by Nigel Swift
You’d think by now the artefact erosion counter would be accepted by all as a sensible evidence-based estimate. But no, a detectorist has just said it’s “a load of tosh”. Amusingly, the next day his forum colleague told him: “One wonders at the percentage of all detectorists who get the FLO to record non-treasure related finds. I’m guessing at about 15 pct” (i.e. half of what the Counter says!) That apart, the problem with calling it tosh is you’re also having to say the same about the 3 surveys it’s based on (by EH/CBA, an achaeologist and a detectorist) which are the only sources of evidence on the matter that exist – so I’m disinclined to spend time defending it other than to make two points:
First, a remarkable fact: the only people who have ever said it’s nonsense are those with a vested interest in doing so and there are no exceptions to that so far as I know! Whereas those without a vested interest take another view. Thus the CBA’s Director, Dr Mike Heyworth, says it “provides a reasonable basis from which to consider the scale of the loss of knowledge caused by metal detecting” and Professor David Gill (Volume 20 of the Papers of the Institute of Archaeology) has posed the crucial question that defeats all who claim it is too high: “how far out would this estimate need to be before it became a matter of marginal concern?”

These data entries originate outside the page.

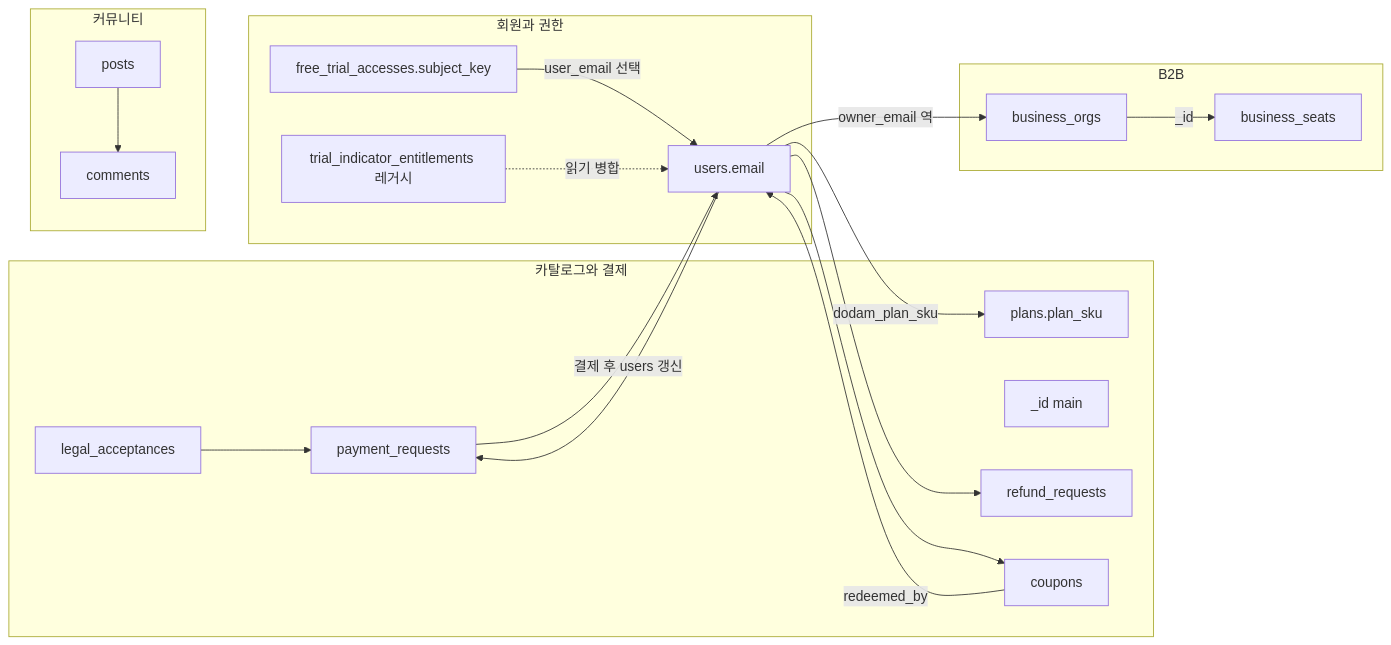
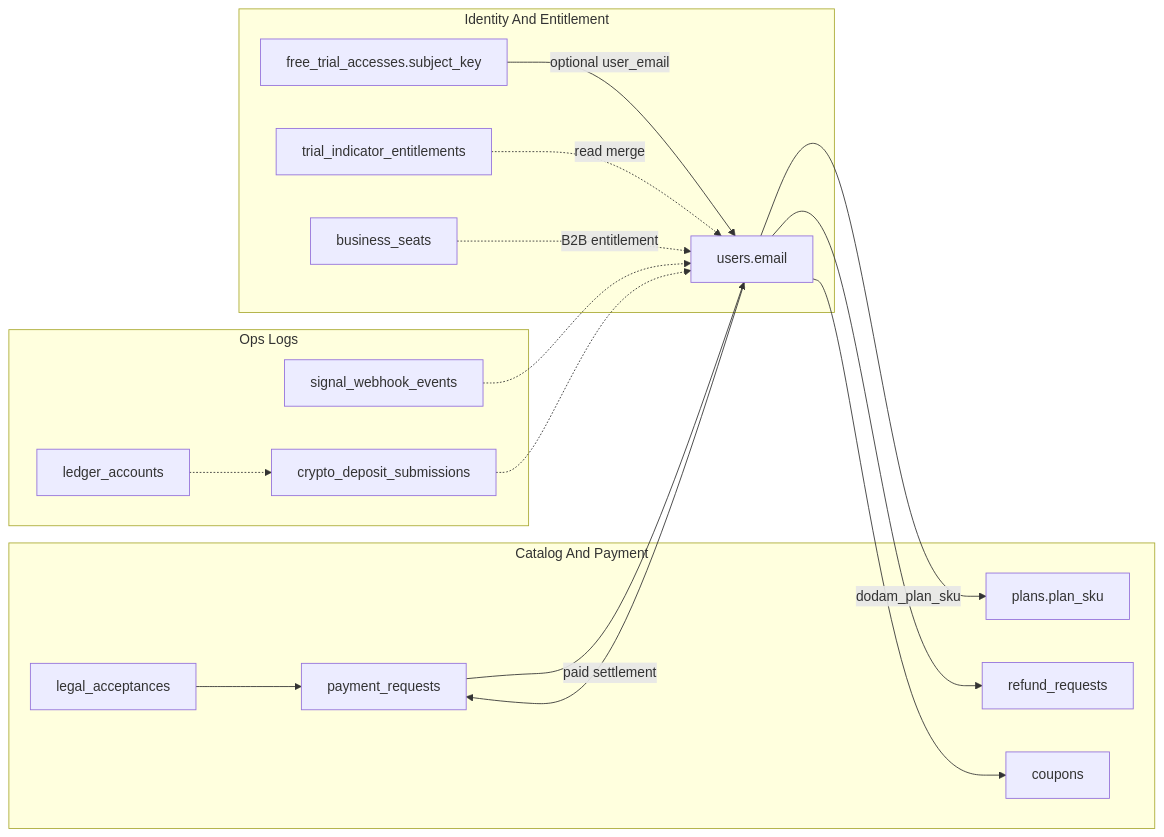
Before and after one commit to gjg00000-arch/happyinvest-site: the diagram in docs/GEMINI-MONGODB-BRIEFING.md, drawn with Mermaid. The commit also changed other lines of this file and 2 other files, not shown here.

````diff
--- a/docs/GEMINI-MONGODB-BRIEFING.md
+++ b/docs/GEMINI-MONGODB-BRIEFING.md
@@ -103,37 +86,36 @@
 ```mermaid
 flowchart LR
-  subgraph commerce [카탈로그와 결제]
+  subgraph commerce [Catalog And Payment]
     plans["plans.plan_sku"]
-    commercial["_id main"]
-    pr["payment_requests"]
-    legal["legal_acceptances"]
-    refund["refund_requests"]
+    paymentRequests["payment_requests"]
+    legalAcceptances["legal_acceptances"]
+    refunds["refund_requests"]
     coupons["coupons"]
   end
-  subgraph identity [회원과 권한]
+
+  subgraph identity [Identity And Entitlement]
     users["users.email"]
-    fta["free_trial_accesses.subject_key"]
-    tie["trial_indicator_entitlements 레거시"]
-  end
-  subgraph b2b [B2B]
-    org["business_orgs"]
-    seat["business_seats"]
-  end
-  subgraph board [커뮤니티]
-    posts["posts"]
-    cm["comments"]
+    freeTrial["free_trial_accesses.subject_key"]
+    legacyEnt["trial_indicator_entitlements"]
+    seats["business_seats"]
   end
 
-  users -->|dodam_plan_sku| plans
-  users -->|owner_email 역| org
-  org -->|_id| seat
-  users --> pr
-  legal --> pr
-  pr -->|결제 후 users 갱신| users
+  subgraph ops [Ops Logs]
+    signals["signal_webhook_events"]
+    crypto["crypto_deposit_submissions"]
+    ledger["ledger_accounts"]
+  end
+
+  users -->|"dodam_plan_sku"| plans
+  users --> paymentRequests
+  legalAcceptances --> paymentRequests
+  paymentRequests -->|"paid settlement"| users
+  users --> refunds
   users --> coupons
-  coupons -->|redeemed_by| users
-  users --> refund
-  fta -->|user_email 선택| users
-  tie -.->|읽기 병합| users
-  posts --> cm
+  freeTrial -->|"optional user_email"| users
+  legacyEnt -.->|"read merge"| users
+  seats -.->|"B2B entitlement"| users
+  signals -.-> users
+  crypto -.-> users
+  ledger -.-> crypto
 ```
````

Second, I’d like to stress the sheer scale of the loss of cultural knowledge the Counter is implying. Here’s one of my previous attempts. Viewed edge-on a typical artefact such as an ancient coin is about a sixteenth of an inch wide:
On that basis the Counter says if you lined up edgeways all the artefacts legally dug up and mostly not reported since 1975 they’d stretch for about 12 miles. That’s not tosh but it’s hard not to see it as a national shame – and yes Professor Gill, it would still be so if it was only one mile.